      1. Eliminate or at least try to minimize the long lines/queues usually endured by OFWs in Phil. embassies/POLO/missions aboroad when transacting business such as passport renewals, OEC, Affidavit of support and guarantee, etc. I cannot understand why after so many decades and several “intelligent” people assigned to Phil. embassies, no one has come up with a more efficient system to address this. Even I can suggest several more efficient systems than what they are implementing currently. It seems, however, that the embassy staff from the highest position to the lowest clerks are already satisfied and, worst, seems to be happy to see long lines of people waiting for their services.
      2. Eliminate OEC for OFWs with resident visas from the countries where they are presently working when they are coming home to the Philippines for vacation and going back after. I do not see any logical reason why an OEC (Oversees Employment Certificate) is required for an OFW who has a residence visa from the countries where they are working stamped on their passports. I accept that OEC may be required for an OFW who is going to work abroad for the first time but not when you are only going home for a vacation. Is this a money-making venture for the DFA? Will eliminating this affect the DFA’s budget? If it so, then just tell us to pay a certain amount every time we go back home without subjecting OFWs to hardships in getting an OEC.
      3. Previously, getting an Affidavit of Support and Guarantee notarized in Phil. embassies/POLO was very easy. You just present a copy of your kin’s and your passport, pay the fee and you have it. Now, they added several requirements befor they issue this. Is this logical or is this another way of adding burden to OFWs?

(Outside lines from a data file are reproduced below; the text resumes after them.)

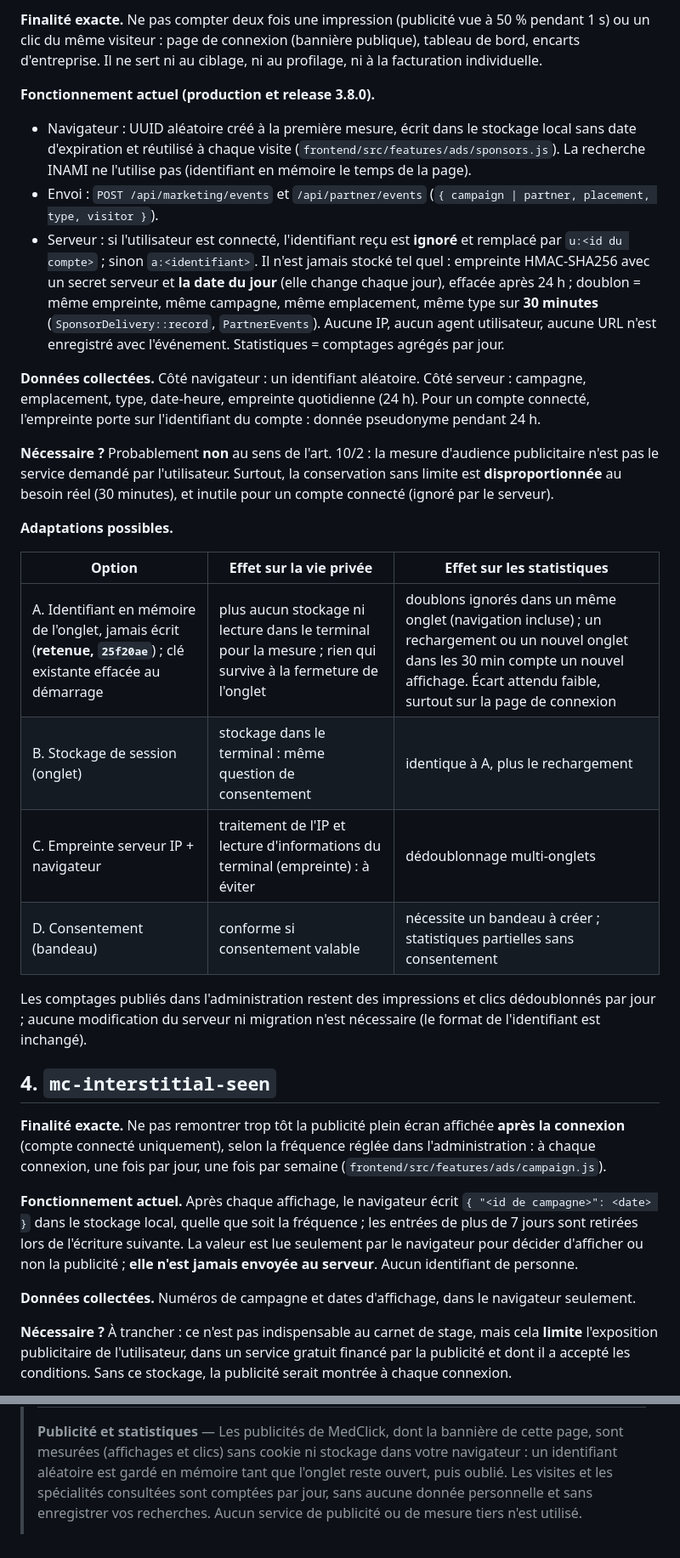
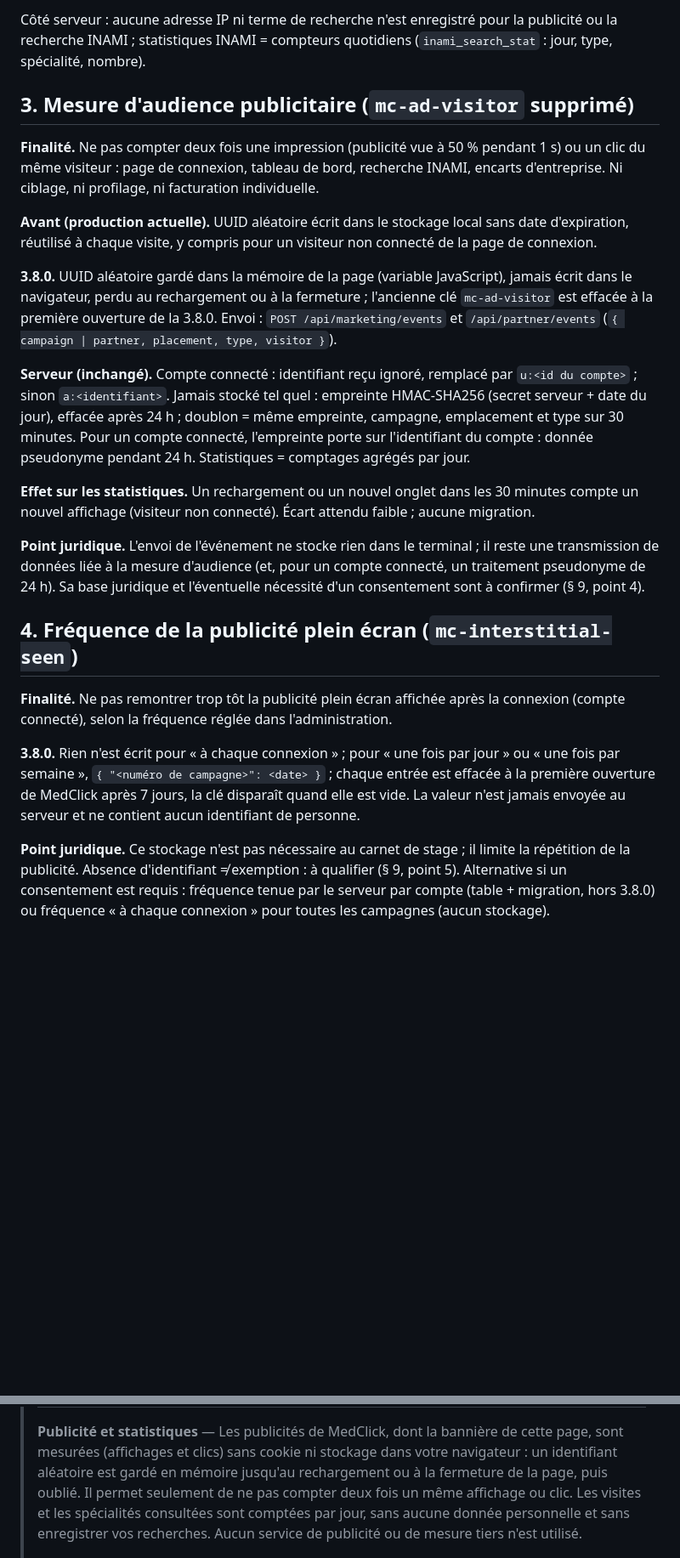
Before and after one commit to Sftaita/medclick-backend, a Markdown page: docs/MEP-3.8.0-COOKIES.md, 2 parts joined by grey strips. Shown at 85% size. Rendered like a GitHub page; blank space fills up the shorter version.

```diff
--- a/docs/MEP-3.8.0-COOKIES.md
+++ b/docs/MEP-3.8.0-COOKIES.md
@@ -33,56 +39,48 @@ champ technique de l'art. 5(3) de la directive « vie privée et communications
 
-**Finalité exacte.** Ne pas compter deux fois une impression (publicité vue à 50 % pendant 1 s) ou
-un clic du même visiteur : page de connexion (bannière publique), tableau de bord, encarts
-d'entreprise. Il ne sert ni au ciblage, ni au profilage, ni à la facturation individuelle.
+Côté serveur : aucune adresse IP ni terme de recherche n'est enregistré pour la publicité ou la
+recherche INAMI ; statistiques INAMI = compteurs quotidiens (`inami_search_stat` : jour, type,
+spécialité, nombre).
 
-**Fonctionnement actuel (production et release 3.8.0).**
-- Navigateur : UUID aléatoire créé à la première mesure, écrit dans le stockage local sans date
-  d'expiration et réutilisé à chaque visite (`frontend/src/features/ads/sponsors.js`). La recherche
-  INAMI ne l'utilise pas (identifiant en mémoire le temps de la page).
-- Envoi : `POST /api/marketing/events` et `/api/partner/events` (`{ campaign | partner, placement, type, visitor }`).
-- Serveur : si l'utilisateur est connecté, l'identifiant reçu est **ignoré** et remplacé par
-  `u:<id du compte>` ; sinon `a:<identifiant>`. Il n'est jamais stocké tel quel : empreinte
-  HMAC-SHA256 avec un secret serveur et **la date du jour** (elle change chaque jour), effacée
-  après 24 h ; doublon = même empreinte, même campagne, même emplacement, même type sur **30 minutes**
-  (`SponsorDelivery::record`, `PartnerEvents`). Aucune IP, aucun agent utilisateur, aucune URL
-  n'est enregistré avec l'événement. Statistiques = comptages agrégés par jour.
+## 3. Mesure d'audience publicitaire (`mc-ad-visitor` supprimé)
 
-**Données collectées.** Côté navigateur : un identifiant aléatoire. Côté serveur : campagne,
-emplacement, type, date-heure, empreinte quotidienne (24 h). Pour un compte connecté, l'empreinte
-porte sur l'identifiant du compte : donnée pseudonyme pendant 24 h.
+**Finalité.** Ne pas compter deux fois une impression (publicité vue à 50 % pendant 1 s) ou un clic
+du même visiteur : page de connexion, tableau de bord, recherche INAMI, encarts d'entreprise. Ni
+ciblage, ni profilage, ni facturation individuelle.
 
-**Nécessaire ?** Probablement **non** au sens de l'art. 10/2 : la mesure d'audience publicitaire
-n'est pas le service demandé par l'utilisateur. Surtout, la conservation sans limite est
-**disproportionnée** au besoin réel (30 minutes), et inutile pour un compte connecté (ignoré par le
-serveur).
+**Avant (production actuelle).** UUID aléatoire écrit dans le stockage local sans date d'expiration,
+réutilisé à chaque visite, y compris pour un visiteur non connecté de la page de connexion.
 
-**Adaptations possibles.**
+**3.8.0.** UUID aléatoire gardé dans la mémoire de la page (variable JavaScript), jamais écrit dans
+le navigateur, perdu au rechargement ou à la fermeture ; l'ancienne clé `mc-ad-visitor` est
+effacée à la première ouverture de la 3.8.0. Envoi : `POST /api/marketing/events` et
+`/api/partner/events` (`{ campaign | partner, placement, type, visitor }`).
 
-| Option | Effet sur la vie privée | Effet sur les statistiques |
-|---|---|---|
-| A. Identifiant en mémoire de l'onglet, jamais écrit (**retenue, `25f20ae`**) ; clé existante effacée au démarrage | plus aucun stockage ni lecture dans le terminal pour la mesure ; rien qui survive à la fermeture de l'onglet | doublons ignorés dans un même onglet (navigation incluse) ; un rechargement ou un nouvel onglet dans les 30 min compte un nouvel affichage. Écart attendu faible, surtout sur la page de connexion |
-| B. Stockage de session (onglet) | stockage dans le terminal : même question de consentement | identique à A, plus le rechargement |
-| C. Empreinte serveur IP + navigateur | traitement de l'IP et lecture d'informations du terminal (empreinte) : à éviter | dédoublonnage multi-onglets |
-| D. Consentement (bandeau) | conforme si consentement valable | nécessite un bandeau à créer ; statistiques partielles sans consentement |
+**Serveur (inchangé).** Compte connecté : identifiant reçu ignoré, remplacé par `u:<id du compte>` ;
+sinon `a:<identifiant>`. Jamais stocké tel quel : empreinte HMAC-SHA256 (secret serveur + date du
+jour), effacée après 24 h ; doublon = même empreinte, campagne, emplacement et type sur 30 minutes.
+Pour un compte connecté, l'empreinte porte sur l'identifiant du compte : donnée pseudonyme pendant
+24 h. Statistiques = comptages agrégés par jour.
 
-Les comptages publiés dans l'administration restent des impressions et clics dédoublonnés par jour ;
-aucune modification du serveur ni migration n'est nécessaire (le format de l'identifiant est
-inchangé).
+**Effet sur les statistiques.** Un rechargement ou un nouvel onglet dans les 30 minutes compte un
+nouvel affichage (visiteur non connecté). Écart attendu faible ; aucune migration.
 
-## 4. `mc-interstitial-seen`
+**Point juridique.** L'envoi de l'événement ne stocke rien dans le terminal ; il reste une
+transmission de données liée à la mesure d'audience (et, pour un compte connecté, un traitement
+pseudonyme de 24 h). Sa base juridique et l'éventuelle nécessité d'un consentement sont à confirmer
+(§ 9, point 4).
 
-**Finalité exacte.** Ne pas remontrer trop tôt la publicité plein écran affichée **après la
-connexion** (compte connecté uniquement), selon la fréquence réglée dans l'administration :
-à chaque connexion, une fois par jour, une fois par semaine (`frontend/src/features/ads/campaign.js`).
+## 4. Fréquence de la publicité plein écran (`mc-interstitial-seen`)
 
-**Fonctionnement actuel.** Après chaque affichage, le navigateur écrit `{ "<id de campagne>": <date> }`
-dans le stockage local, quelle que soit la fréquence ; les entrées de plus de 7 jours sont retirées
-lors de l'écriture suivante. La valeur est lue seulement par le navigateur pour décider d'afficher
-ou non la publicité ; **elle n'est jamais envoyée au serveur**. Aucun identifiant de personne.
+**Finalité.** Ne pas remontrer trop tôt la publicité plein écran affichée après la connexion
+(compte connecté), selon la fréquence réglée dans l'administration.
 
-**Données collectées.** Numéros de campagne et dates d'affichage, dans le navigateur seulement.
+**3.8.0.** Rien n'est écrit pour « à chaque connexion » ; pour « une fois par jour » ou « une fois
+par semaine », `{ "<numéro de campagne>": <date> }` ; chaque entrée est effacée à la première
+ouverture de MedClick après 7 jours, la clé disparaît quand elle est vide. La valeur n'est jamais
+envoyée au serveur et ne contient aucun identifiant de personne.
 
-**Nécessaire ?** À trancher : ce n'est pas indispensable au carnet de stage, mais cela **limite**
-l'exposition publicitaire de l'utilisateur, dans un service gratuit financé par la publicité et
-dont il a accepté les conditions. Sans ce stockage, la publicité serait montrée à chaque connexion.
+**Point juridique.** Ce stockage n'est pas nécessaire au carnet de stage ; il limite la répétition
+de la publicité. Absence d'identifiant ≠ exemption : à qualifier (§ 9, point 5). Alternative si un
+consentement est requis : fréquence tenue par le serveur par compte (table + migration, hors 3.8.0)
+ou fréquence « à chaque connexion » pour toutes les campagnes (aucun stockage).
 
@@ -116,7 +99,8 @@ mention « le temps de la page ».
 >
 > **Publicité et statistiques** — Les publicités de MedClick, dont la bannière de cette page, sont
 > mesurées (affichages et clics) sans cookie ni stockage dans votre navigateur : un identifiant
-> aléatoire est gardé en mémoire tant que l'onglet reste ouvert, puis oublié. Les visites et les
+> aléatoire est gardé en mémoire jusqu'au rechargement ou à la fermeture de la page, puis oublié. Il
+> permet seulement de ne pas compter deux fois un même affichage ou clic. Les visites et les
 > spécialités consultées sont comptées par jour, sans aucune donnée personnelle et sans enregistrer
 > vos recherches. Aucun service de publicité ou de mesure tiers n'est utilisé.
 >
```
Also changed, not shown: other parts of docs/MEP-3.8.0-COOKIES.md (+139 -90 lines), docs/MEP-3.8.0.md (+6 -4 lines).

      Thank you…

    3. Dominador D. Canastra on

      We are lucky to have you writing about the Philippines stock market and the corporations. No other Philipppine source has your kind of analyses. Mr. Perez. Congratulations. Kudos to you, sir.